Every activity of the human race has an impact on the environment, either directly or indirectly. The goal of the environmental engineer is to minimize that impact. Environmental engineers deal with such questions as:
- How can we control the sulfur dioxide emissions that pour out of power plants which burn fossil fuels?
- What must we do to ensure a clean, safe drinking water supply?
- To what degree must wastewater be treated before it is returned to the environment?
- How can we best protect the land, the final receptor of all pollution?
Environmental engineers seek the answers to these questions in the field, in the research lab, and through the use of computer models.
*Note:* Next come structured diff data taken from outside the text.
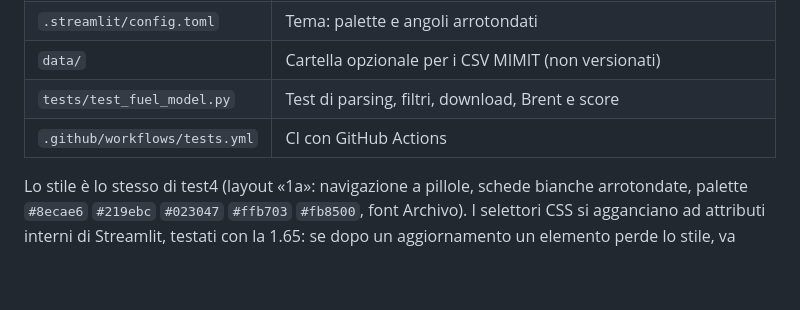
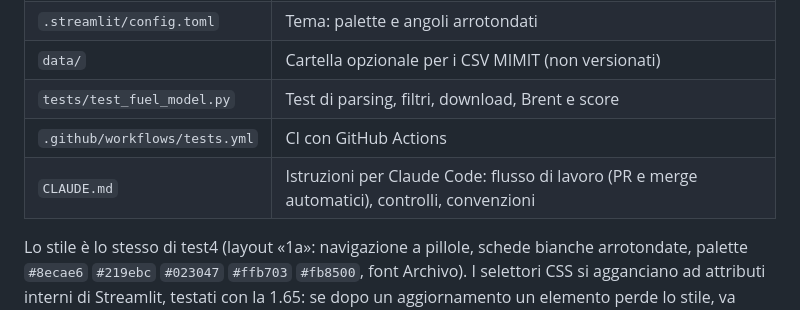
Before and after one commit to saveriopititto-bot/refillo, a Markdown page: README.md, the part around the change. GitHub-like rendering; blank space fills up the shorter version.

```diff
--- a/README.md
+++ b/README.md
@@ -166,6 +166,7 @@ L'app è pubblicata su Streamlit Community Cloud dal branch `main` (file `app.py
 | `data/` | Cartella opzionale per i CSV MIMIT (non versionati) |
 | `tests/test_fuel_model.py` | Test di parsing, filtri, download, Brent e score |
 | `.github/workflows/tests.yml` | CI con GitHub Actions |
+| `CLAUDE.md` | Istruzioni per Claude Code: flusso di lavoro (PR e merge automatici), controlli, convenzioni |
 
 Lo stile è lo stesso di test4 (layout «1a»: navigazione a pillole, schede bianche arrotondate, palette
 `#8ecae6` `#219ebc` `#023047` `#ffb703` `#fb8500`, font Archivo). I selettori CSS si agganciano ad attributi
```
Also changed, not shown: CLAUDE.md (added, +49 -0 lines).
Ultimately, the challenge facing environmental engineer is to see that adequate technology satisfies the needs of the population for energy and materials without creating future problems for the environment.
The undergraduate program offers courses in all major areas of environmental engineering. All of our environmental engineering courses teach students the fundamentals of engineering design, relevant laws and regulations, and presents actual case studies. We also teach students how to use state-of-the-art computer models to expedite the design process. Students are also taught how to balance engineering designs with economic constraints.
NMT's Environmental Engineering faculty work with New Mexico industries and local and state environmental agencies on environmental problems, and perform sponsored research with Sandia and Los Alamos National Laboratories. Opportunities exist for students to conduct research at both the undergraduate and graduate levels.
Our students have won a total of 11 first, second, or third place awards in the annual WERC Environmental Design Contest, and our students have also been honored with best paper and best poster awards from national environmental organizations.
Seniors work with a professor on a thesis project, normally chosen by the student in an area of interest. For large projects, such as those required for the annual Waste-Management and Education Research Consortium (WERC) or Water Environment Federation (WEF) design contests, students can work in groups. Senior theses often require lab work, detailed engineering designs, and computer modeling.
New Mexico Tech offers a master’s degree in Environmental Engineering and a five-year combined B.S./M.S. degree. All M.S. students are required to complete 30 credit hours and a thesis or independent study. Graduate students have many opportunities within allied departments for research and teaching assistantships. Students are often eligible for funding through cooperative research with Sandia and Los Alamos National Laboratories.